Over at the New York Times, a professional philosopher has written a piece so ridiculous - nay, ridonculous - that it pretty much defies explanation or analysis. The gist of it: "Suffering is bad and we should prevent it whenever we can. Predators cause pain, which equals suffering. Hence, we should make predators go extinct."
I jape you not.
Like a dog staring at a remote controlled car, I am not sure what to make of this thing. Partly that is because it is quite wordy - it is 2,900 words long, with simple ideas shrouded in esoteric language - or, as a cousin of mine put it, it's like the author "swallowed and regurgitated a thesaurus".

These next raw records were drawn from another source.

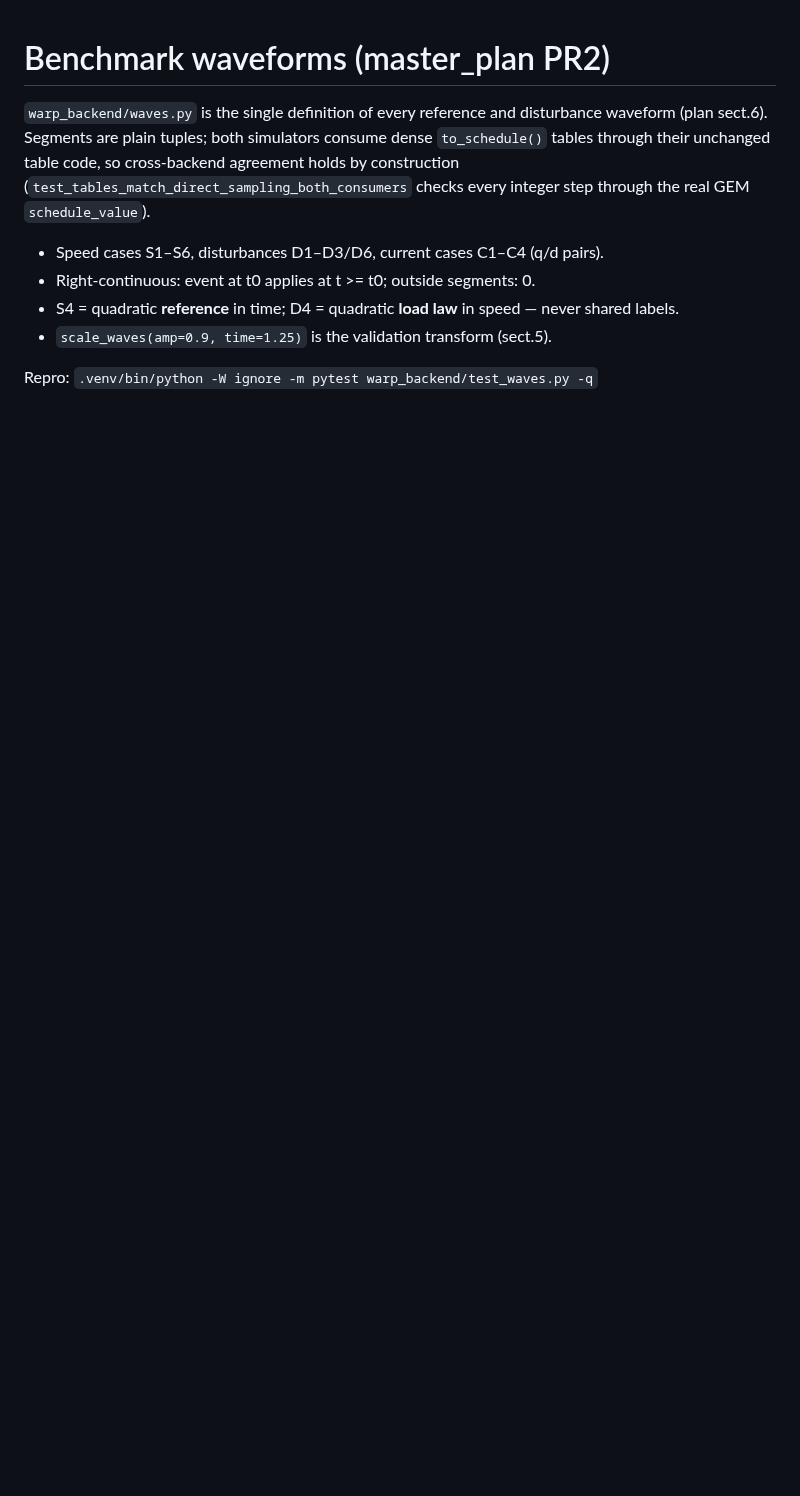
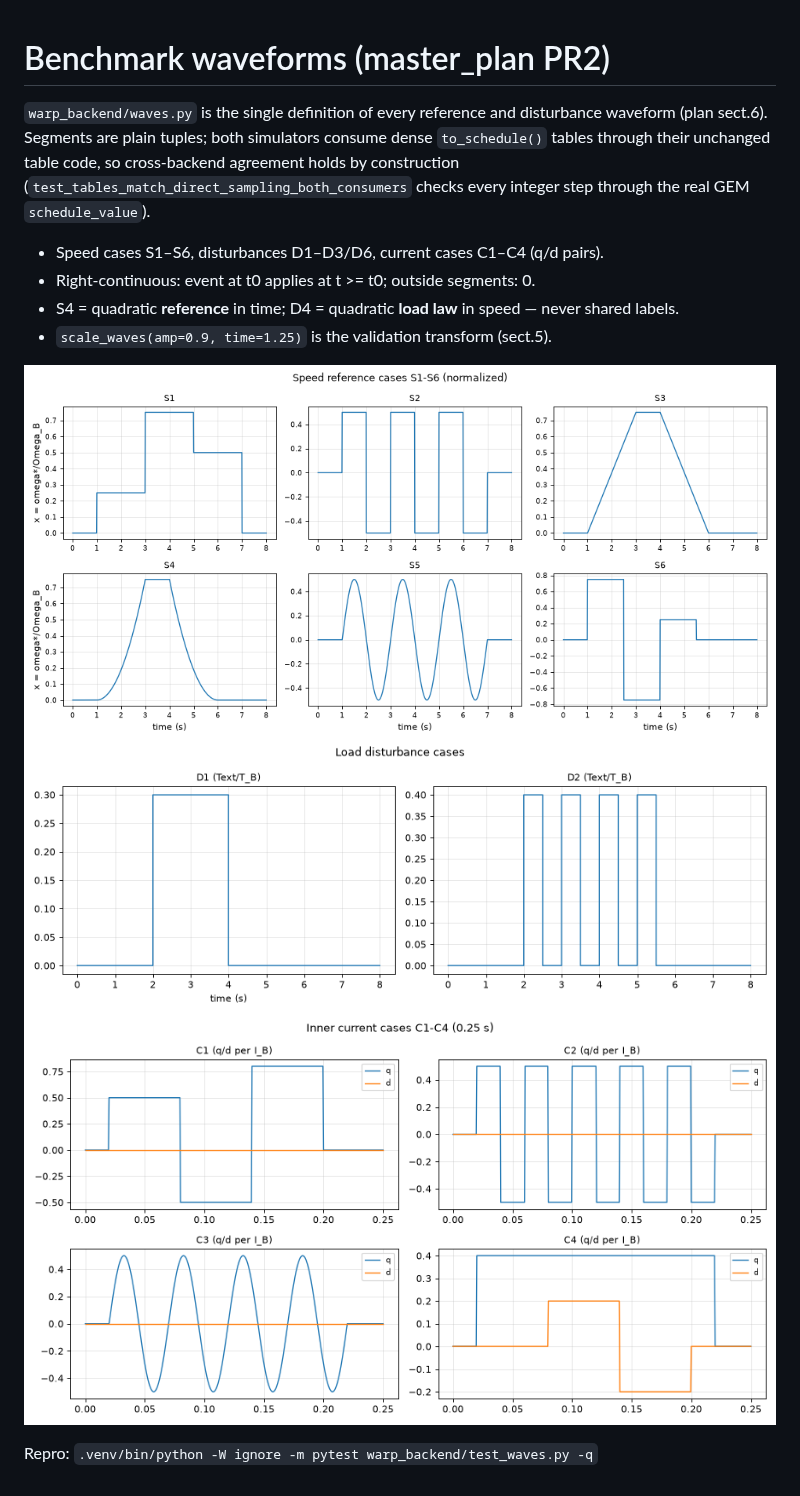
Before and after one commit to crisiumnih/vroom, a Markdown page: docs/waves.md, the part around the change. Rendered like a GitHub page; pictures changed too: docs/figs/waves_current.png (added), docs/figs/waves_dist.png (added), docs/figs/waves_speed.png (added); blank space fills up the shorter version.

Commit message:
docs: waveform figures (S/C/D cases)

```diff
--- a/docs/waves.md
+++ b/docs/waves.md
@@ -13,4 +13,8 @@ step through the real GEM `schedule_value`).
   speed — never shared labels.
 - `scale_waves(amp=0.9, time=1.25)` is the validation transform (sect.5).
 
+![speed cases](figs/waves_speed.png)
+![disturbances](figs/waves_dist.png)
+![current cases](figs/waves_current.png)
+
 Repro: `.venv/bin/python -W ignore -m pytest warp_backend/test_waves.py -q`
```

I also have a hard time dealing with the numerous hair-pin twists of logic, assumptions that soar like the mighty eagle, and general tone of comfortable moral entitlement. It goes without saying that the argument certainly makes no sense from an ecological or biological perspective (for example: he is clearly thinking only of terrestrial ecosystems; if you removed all predators from the oceans, you wouldn't be left with much. And also - how do you decide what's a predator? Cows eat ants unintentionally...are they a predator? And another thing...some of the animals that are most able and willing to dish out suffering are 'herbivores' - elephants, rhinos, cape buffalo, moose, bull cattle...do we get rid of them too? OK, I'll stop).
But my real problem with this piece is: who the hell is this guy to pass judgment? Sure, he's a professional philosopher. His C.V. is freely available online, and it seems apparent that he's been on the Ivory Tower Express from his undergrad days onward. While he certainly does get high praise for previous works, including a book entitled "Killing in War", his philosophy, no matter how carefully crafted, ultimately is a product of his personal experience. And when it comes to philosophy that deals so directly with the non-human world, I believe that it is better to turn to those who have extensive experience with it - those who have, to borrow Aldo Leopold's quote for my own use, "a wealth of detail denied to those who spend the weekend in town astride a radiator."
Now, there's nothing that philosophers love more than being attacked by the mob - it validates them. They enjoy feeling like they are one step away from having to drink the hemlock themselves. So, I'm not going to do it myself because I would just appear to be one of the yapping horde. Instead, we're gonna have a philosophical smack-down between the predator-hating author of the NY Times piece and an iconic and controversial Canadian writer who has seen his share of suffering - both human and animal. Who has a better handle on the nature of suffering? Who has a better handle on the nature of, well, nature? And what is their philosophical disposition towards extinction of species? It's thinker v. thinker, but this time, it's quantitative. May the best bearded druid win!